Travelling around Europe and Asia, the apostle Paul knew more of partings and distance in his relationships than he did of consistency and geographical closeness. Though he was unafraid to tell of his disappointment in various relationships and quick to ask for aid when needed (2 Timothy 1:15, 4:10-13), the account of his meeting with the elders from Ephesus for a final goodbye provides an intimate glimpse into the love Paul had for others. He wanted—and perhaps even needed—to see them again (Acts 20:17). But when dealing with the finality of this parting, Paul kept his eyes focused on the purpose God had given him for those relationships in the first place: to advance Jesus’ kingdom (vv.24-25).

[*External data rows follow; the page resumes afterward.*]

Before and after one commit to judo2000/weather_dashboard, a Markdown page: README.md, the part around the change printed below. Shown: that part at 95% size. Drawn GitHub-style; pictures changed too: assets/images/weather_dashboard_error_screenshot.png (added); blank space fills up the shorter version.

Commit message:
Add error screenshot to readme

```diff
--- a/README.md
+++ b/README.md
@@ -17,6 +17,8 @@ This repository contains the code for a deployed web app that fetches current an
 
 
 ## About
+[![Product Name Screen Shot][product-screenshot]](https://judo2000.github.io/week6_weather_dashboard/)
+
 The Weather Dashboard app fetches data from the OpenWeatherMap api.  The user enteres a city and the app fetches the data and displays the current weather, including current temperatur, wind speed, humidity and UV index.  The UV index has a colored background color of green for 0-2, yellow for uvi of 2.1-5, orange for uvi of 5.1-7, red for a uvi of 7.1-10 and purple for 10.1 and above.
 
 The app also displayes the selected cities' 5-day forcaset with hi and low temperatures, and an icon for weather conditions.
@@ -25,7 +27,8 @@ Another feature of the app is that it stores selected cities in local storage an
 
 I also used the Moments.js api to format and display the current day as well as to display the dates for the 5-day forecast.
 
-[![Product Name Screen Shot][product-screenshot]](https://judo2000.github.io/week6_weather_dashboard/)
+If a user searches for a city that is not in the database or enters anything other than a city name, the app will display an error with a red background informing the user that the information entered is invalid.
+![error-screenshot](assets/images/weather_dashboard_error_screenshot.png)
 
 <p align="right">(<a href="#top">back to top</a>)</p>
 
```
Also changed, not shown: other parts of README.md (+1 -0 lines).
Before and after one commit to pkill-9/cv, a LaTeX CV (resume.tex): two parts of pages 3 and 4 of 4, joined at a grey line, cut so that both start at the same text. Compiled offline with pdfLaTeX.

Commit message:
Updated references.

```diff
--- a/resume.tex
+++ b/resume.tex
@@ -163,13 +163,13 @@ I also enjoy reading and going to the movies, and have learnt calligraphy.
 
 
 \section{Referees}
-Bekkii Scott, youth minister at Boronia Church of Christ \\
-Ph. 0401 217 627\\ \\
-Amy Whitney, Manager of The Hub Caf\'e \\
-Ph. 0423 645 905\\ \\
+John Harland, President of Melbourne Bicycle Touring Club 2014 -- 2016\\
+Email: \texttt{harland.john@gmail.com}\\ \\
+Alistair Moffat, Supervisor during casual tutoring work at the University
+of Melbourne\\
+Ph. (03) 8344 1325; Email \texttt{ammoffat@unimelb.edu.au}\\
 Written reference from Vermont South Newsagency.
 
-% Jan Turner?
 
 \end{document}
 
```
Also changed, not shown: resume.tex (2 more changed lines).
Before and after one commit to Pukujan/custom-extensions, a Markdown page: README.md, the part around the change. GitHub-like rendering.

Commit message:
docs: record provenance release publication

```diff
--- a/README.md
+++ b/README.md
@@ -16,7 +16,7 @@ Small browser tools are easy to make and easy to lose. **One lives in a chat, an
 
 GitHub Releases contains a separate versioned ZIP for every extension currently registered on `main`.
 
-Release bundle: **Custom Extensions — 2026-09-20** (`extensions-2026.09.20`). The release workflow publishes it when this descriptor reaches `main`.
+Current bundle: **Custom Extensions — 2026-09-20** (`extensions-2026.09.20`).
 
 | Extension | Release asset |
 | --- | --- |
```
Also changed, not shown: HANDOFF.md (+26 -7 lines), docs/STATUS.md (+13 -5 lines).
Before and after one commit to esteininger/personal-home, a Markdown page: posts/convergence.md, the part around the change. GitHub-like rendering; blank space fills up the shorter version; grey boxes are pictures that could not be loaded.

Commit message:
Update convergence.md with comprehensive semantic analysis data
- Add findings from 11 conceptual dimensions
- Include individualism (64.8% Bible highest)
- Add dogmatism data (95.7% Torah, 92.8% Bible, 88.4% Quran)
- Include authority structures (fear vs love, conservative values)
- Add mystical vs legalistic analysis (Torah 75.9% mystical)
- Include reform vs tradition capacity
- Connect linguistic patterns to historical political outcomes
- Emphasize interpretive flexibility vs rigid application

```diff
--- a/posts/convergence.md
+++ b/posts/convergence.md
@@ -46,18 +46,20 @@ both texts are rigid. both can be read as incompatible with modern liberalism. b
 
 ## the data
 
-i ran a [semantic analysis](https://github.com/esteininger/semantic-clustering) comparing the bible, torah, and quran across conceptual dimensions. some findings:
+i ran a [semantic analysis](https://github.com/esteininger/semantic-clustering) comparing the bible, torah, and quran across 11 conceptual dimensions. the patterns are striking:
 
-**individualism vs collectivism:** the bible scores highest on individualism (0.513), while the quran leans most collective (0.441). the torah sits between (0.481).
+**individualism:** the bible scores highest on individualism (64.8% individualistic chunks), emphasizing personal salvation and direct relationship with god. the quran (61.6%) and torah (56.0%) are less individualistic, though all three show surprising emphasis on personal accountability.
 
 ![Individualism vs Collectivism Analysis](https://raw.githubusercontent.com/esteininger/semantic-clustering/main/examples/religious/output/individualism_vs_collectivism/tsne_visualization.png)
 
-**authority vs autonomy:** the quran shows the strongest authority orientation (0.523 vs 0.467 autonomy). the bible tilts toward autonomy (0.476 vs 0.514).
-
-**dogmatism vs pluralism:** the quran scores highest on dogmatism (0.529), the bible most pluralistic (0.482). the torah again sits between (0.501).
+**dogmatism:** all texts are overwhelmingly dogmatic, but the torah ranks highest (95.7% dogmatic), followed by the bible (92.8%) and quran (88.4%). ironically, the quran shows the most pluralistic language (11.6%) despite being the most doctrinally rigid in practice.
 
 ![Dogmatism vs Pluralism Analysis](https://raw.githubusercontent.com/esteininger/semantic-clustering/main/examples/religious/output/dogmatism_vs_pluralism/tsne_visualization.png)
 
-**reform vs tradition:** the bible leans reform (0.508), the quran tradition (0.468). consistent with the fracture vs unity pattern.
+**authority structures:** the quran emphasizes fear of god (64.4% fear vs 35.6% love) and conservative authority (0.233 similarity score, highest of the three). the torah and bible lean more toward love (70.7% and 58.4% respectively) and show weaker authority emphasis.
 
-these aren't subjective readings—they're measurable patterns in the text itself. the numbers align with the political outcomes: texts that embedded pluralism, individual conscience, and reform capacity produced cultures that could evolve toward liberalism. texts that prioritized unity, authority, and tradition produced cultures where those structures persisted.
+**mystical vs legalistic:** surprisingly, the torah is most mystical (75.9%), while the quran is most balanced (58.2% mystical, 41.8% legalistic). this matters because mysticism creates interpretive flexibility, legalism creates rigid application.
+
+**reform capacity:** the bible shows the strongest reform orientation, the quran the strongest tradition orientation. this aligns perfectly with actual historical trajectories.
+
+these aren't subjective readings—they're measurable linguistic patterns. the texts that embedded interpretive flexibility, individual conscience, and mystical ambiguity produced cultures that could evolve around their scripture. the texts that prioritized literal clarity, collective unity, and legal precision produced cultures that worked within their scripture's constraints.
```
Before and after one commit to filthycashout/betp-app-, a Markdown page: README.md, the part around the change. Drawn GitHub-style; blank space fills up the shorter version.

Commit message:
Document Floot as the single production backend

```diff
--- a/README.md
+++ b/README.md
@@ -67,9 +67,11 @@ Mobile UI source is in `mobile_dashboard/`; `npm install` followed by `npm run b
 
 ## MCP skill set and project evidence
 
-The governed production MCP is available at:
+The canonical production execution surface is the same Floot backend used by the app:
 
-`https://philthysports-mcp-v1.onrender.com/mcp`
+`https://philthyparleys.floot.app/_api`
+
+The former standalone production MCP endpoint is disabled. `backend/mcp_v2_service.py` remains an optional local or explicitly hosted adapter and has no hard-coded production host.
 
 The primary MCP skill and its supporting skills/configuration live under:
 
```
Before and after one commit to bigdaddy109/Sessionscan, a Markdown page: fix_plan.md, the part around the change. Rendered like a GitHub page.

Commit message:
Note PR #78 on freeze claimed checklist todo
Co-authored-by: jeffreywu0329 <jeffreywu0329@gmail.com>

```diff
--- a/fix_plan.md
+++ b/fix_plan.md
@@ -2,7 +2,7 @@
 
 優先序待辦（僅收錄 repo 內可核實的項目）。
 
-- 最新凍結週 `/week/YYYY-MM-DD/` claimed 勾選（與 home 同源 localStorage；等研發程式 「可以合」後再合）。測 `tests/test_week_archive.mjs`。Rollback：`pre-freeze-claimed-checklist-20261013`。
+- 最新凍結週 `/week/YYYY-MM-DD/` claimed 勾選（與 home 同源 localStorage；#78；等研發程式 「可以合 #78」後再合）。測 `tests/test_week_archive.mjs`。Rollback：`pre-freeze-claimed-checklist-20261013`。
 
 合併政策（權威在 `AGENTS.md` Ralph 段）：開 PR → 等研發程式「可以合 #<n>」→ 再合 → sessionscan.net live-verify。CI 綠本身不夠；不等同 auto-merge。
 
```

Separation isn’t easy, even when we know God is in control and especially when the relationship is one that has brought spiritual growth to our lives. We fear change; we dread loss. But we can either live closed off in an attempt to avoid painful goodbyes, or we can fully love those God gives us in a divine—not random—appointment.
When the goodbyes invariably come, our hope remains constant: God is up to something good (Romans 8:28). —Regina Franklin
Ruth 3:1-18 ‹365-day plan
Read 1 Samuel 20:27-42 and consider how David and Jonathan’s lives would have been decidedly different if they had made their always being together a contingency for their obedience to God.
How can we determine if fear of loss is affecting our ability to form healthy, godly relationships with others? What person has God recently brought into your life in a divine manner? How are you stewarding that relationship?